The current state of housing in the UK is in crisis, with house-prices and rents spiralling out of control, squalor in the private rented sector, a severe shortage of new affordable homes, overcrowding, and rising mortgage debts. But what caused the crisis and what can we do about it?
In this book, established housing policy experts Rowland Atkinson and Keith Jacobs claim what we think we know about the housing crisis is wrong, and encourage readers to see the crisis as a result of the ‘property machine’ - a constellation of interests, made up of banks and developers, landlords, investors, homeowners and real estate agencies. The authors analyse the key social and economic forces that have shaped Britain’s housing crisis, exposing the roots of current problems such as rising homelessness, the lack of affordable housing, and insecurity in the private rental sector, before linking them to the choices made by successive governments to prioritise the interests of capital and the 'property machine' above social need. The authors conclude with innovative proposals to help alleviate the crisis, improve housing conditions and tackle the inequalities expressed in relation to personal housing wealth. Allowing for the establishment of a fairer, more equal society and a more stable economic future.

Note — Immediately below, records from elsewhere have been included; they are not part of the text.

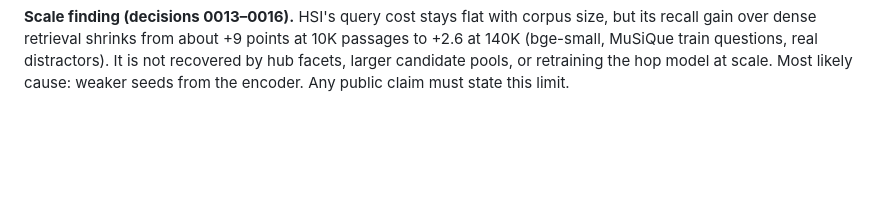
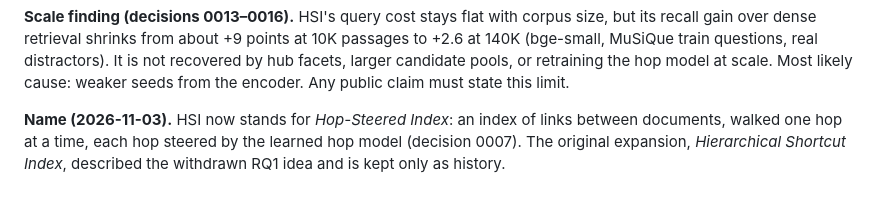
Before and after one commit to gowtham16-bhu/hsi, a Markdown page: specs/00-thesis.md, the part around the change. Rendered like a GitHub page; blank space fills up the shorter version.

```diff
--- a/specs/00-thesis.md
+++ b/specs/00-thesis.md
@@ -190,3 +190,7 @@ from it;** SPRIG and "Read the Route" are still unread.
 over dense retrieval shrinks from about +9 points at 10K passages to +2.6 at 140K (bge-small, MuSiQue train
 questions, real distractors). It is not recovered by hub facets, larger candidate pools, or retraining the hop
 model at scale. Most likely cause: weaker seeds from the encoder. Any public claim must state this limit.
+
+**Name (2026-11-03).** HSI now stands for *Hop-Steered Index*: an index of links between documents, walked one
+hop at a time, each hop steered by the learned hop model (decision 0007). The original expansion, *Hierarchical
+Shortcut Index*, described the withdrawn RQ1 idea and is kept only as history.
```
Also changed, not shown: README.md (+7 -4 lines), docs/images/hsi-overview.png.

ABOUT THE SERIES: The ‘What Do We Know and What Should We Do About...?' series offers readers short, up-to-date overviews of key issues often misrepresented or simplified in the mainstream media. Each book is written by a leading social scientist with an established reputation in the relevant subject area. The Series Editor is Professor Chris Grey, Royal Holloway, University of London
Authored Research Book
Housing Policy, Housing affordability, United Kingdom